Here are my thoughts for acquiring jazz chops.
1. Learn and memorize tunes by ear.
2. Join a band and play as much as possible.
3. Transcribe like crazy.
4. Record everything you do.
5. Learn more tunes.
6. Technique with a metronome. Various tempi.
7. Play Bach, Debussy and Faure.
8. Keep up your lessons.
9. Join a second band that plays only original music.
10. Write some original music.
Bonus. Read and explore the history of jazz prior to school.
If I can help you call me.
Jamey Aebersold gave a great demonstration, which was so revealing to me as a jazz teacher.
He assembled the students in the auditorium at University of Louisville. He would pluck one “lucky contestant” from the crowd to join him on stage. Jamey would then hand the musician a microphone and instruct them to sing/scat/hauler a jazz solo along with the chords he would randomly play on the piano.
Everyone could scat, some very well, others so so. But the consensus was that the “singers” could scat better than they could play. Hmmm. So, the problem isn’t in the head, it’s in the hands.
Conclusion 1: Jamey was encouraging everyone to improve their general musicianship skills on and off the instrument.
Conclusion 2: If you are a pianist or guitarist, sing and play at the same time.
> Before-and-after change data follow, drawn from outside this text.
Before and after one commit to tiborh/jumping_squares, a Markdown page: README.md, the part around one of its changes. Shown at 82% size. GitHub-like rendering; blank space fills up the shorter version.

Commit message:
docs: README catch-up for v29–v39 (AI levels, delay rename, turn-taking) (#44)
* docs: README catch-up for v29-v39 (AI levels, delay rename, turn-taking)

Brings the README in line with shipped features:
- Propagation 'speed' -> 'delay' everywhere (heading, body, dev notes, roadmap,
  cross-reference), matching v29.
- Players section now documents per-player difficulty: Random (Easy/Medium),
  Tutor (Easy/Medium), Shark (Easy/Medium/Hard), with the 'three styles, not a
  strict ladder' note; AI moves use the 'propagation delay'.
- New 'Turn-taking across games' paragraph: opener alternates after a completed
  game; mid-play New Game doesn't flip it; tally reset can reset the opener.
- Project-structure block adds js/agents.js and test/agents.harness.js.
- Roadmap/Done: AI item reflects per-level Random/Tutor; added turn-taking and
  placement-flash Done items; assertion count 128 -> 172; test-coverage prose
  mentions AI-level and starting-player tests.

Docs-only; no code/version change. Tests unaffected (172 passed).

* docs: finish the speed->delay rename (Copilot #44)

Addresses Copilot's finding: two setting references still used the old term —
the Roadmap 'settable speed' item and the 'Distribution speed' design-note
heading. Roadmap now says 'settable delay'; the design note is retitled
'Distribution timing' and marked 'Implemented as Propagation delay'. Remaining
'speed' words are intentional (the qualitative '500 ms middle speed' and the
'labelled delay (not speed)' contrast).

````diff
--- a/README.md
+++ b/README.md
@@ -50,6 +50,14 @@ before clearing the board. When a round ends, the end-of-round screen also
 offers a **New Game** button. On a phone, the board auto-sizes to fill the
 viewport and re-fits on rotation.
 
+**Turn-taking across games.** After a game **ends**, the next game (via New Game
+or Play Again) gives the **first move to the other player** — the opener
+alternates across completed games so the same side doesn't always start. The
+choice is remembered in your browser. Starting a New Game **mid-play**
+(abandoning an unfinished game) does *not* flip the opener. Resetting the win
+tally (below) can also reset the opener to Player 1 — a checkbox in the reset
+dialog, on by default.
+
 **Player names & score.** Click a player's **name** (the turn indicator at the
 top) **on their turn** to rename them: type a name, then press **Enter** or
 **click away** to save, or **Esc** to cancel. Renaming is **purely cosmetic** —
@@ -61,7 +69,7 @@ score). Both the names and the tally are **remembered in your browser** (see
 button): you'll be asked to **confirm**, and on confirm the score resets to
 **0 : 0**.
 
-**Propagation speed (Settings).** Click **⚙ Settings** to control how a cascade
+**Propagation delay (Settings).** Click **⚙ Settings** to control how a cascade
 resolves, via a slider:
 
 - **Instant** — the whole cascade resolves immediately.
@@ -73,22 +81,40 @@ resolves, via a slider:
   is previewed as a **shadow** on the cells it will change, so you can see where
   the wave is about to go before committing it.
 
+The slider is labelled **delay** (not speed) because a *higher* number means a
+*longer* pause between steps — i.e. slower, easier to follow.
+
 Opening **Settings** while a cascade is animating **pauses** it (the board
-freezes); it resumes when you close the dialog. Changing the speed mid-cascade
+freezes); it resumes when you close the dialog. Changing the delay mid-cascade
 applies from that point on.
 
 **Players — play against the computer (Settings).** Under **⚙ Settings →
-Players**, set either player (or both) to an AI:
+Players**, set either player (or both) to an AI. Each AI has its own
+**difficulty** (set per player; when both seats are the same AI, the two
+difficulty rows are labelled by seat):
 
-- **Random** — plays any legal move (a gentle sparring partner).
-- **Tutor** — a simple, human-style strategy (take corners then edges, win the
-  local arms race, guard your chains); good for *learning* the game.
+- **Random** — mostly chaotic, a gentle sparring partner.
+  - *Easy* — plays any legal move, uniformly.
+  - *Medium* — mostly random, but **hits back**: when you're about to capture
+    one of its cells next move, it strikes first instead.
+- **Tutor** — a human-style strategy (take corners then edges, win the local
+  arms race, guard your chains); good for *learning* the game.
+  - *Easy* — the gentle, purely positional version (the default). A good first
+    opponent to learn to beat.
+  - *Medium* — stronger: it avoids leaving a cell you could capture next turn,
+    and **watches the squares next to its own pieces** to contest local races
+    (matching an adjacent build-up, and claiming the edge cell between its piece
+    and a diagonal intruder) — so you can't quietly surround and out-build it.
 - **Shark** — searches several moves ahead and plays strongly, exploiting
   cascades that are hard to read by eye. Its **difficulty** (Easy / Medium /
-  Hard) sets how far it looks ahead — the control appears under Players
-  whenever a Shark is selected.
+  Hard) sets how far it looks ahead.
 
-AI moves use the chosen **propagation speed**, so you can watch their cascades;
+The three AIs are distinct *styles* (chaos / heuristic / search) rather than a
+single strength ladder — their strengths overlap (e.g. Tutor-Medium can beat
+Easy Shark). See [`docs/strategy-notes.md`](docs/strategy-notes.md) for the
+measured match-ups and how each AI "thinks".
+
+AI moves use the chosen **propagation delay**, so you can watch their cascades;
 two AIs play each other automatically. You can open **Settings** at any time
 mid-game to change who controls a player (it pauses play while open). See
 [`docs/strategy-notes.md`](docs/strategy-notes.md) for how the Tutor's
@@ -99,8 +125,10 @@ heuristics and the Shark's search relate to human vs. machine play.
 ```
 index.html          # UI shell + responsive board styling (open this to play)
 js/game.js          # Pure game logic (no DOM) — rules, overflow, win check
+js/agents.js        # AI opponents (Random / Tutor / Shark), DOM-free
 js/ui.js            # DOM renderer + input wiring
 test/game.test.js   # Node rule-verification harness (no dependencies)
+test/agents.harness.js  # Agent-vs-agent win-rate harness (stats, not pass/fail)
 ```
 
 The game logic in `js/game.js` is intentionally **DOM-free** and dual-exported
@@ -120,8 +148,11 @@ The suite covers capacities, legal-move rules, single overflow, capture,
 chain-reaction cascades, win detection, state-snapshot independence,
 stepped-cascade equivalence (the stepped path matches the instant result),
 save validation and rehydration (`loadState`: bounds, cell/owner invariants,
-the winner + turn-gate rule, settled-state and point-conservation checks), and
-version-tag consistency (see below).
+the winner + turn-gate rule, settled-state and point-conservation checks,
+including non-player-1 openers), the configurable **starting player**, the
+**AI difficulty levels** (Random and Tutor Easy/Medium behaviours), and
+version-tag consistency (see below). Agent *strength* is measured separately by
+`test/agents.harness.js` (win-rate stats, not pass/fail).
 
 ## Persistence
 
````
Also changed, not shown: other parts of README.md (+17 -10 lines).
Jamey's second reveal.
One morning he asks the musicians, “How many of you can play 50 jazz standards from memory?” I enthusiastically raise my hand. Looking around the room of 250+ there were very few hands joining me.
How many can play 25?
Overwhelming the answer was zero.
Conclusion #3 It’s hard to play freely when your head is in a book.
Conclusion #4 These musicians didn’t trust themselves to play without a book/sheet/app in front of them. He was happy to sell them another book.
I hope this helps you begin to think through what may be holding you back.
So many students are seeking the "secret", the secret that sends them to the front of the line.
Alas, there is more than one secret. And they are all hiding in plain sight.
Here are a few of the secrets:
1. Practice technique with a metronome.
2. Master theory appropriate to your level, including harmony.
3. Read music history, knowing the repertoire and the historical context from whence it comes.
4. And most importantly, ear training. Connecting the ear with the hands.
Known by some students as the boring bits. Recognized by professionals as the exciting bits.
Below is a video of the Duke Ellington student staple, Satin doll. The video is cued for the B section or middle 8. Listen to the trombone "lick" played when the chord progression lands on F. Figure is out. It is in the key of F, starts on A. Now check out the video I've made on what to do with this lick.
If I can help, call me.
Found on pages 77 & 78
I highly recommend this book to all my Jazz students.
"Without a sound you have nothing?" Glen Hall
What does this mean? Playing simply with good tone and beautiful phrasing is more important that playing fast, playing loud, or trying to play above your level.
Artistry is possible for beginners who understand this.
You've got to learn your instrument. Then, you practice, practice, practice. And then, when you finally get up there on the bandstand, forget all that and just wail.
I'm a professional pianist and music educator in West Toronto Ontario. I'm also a devoted student and teacher of the drums.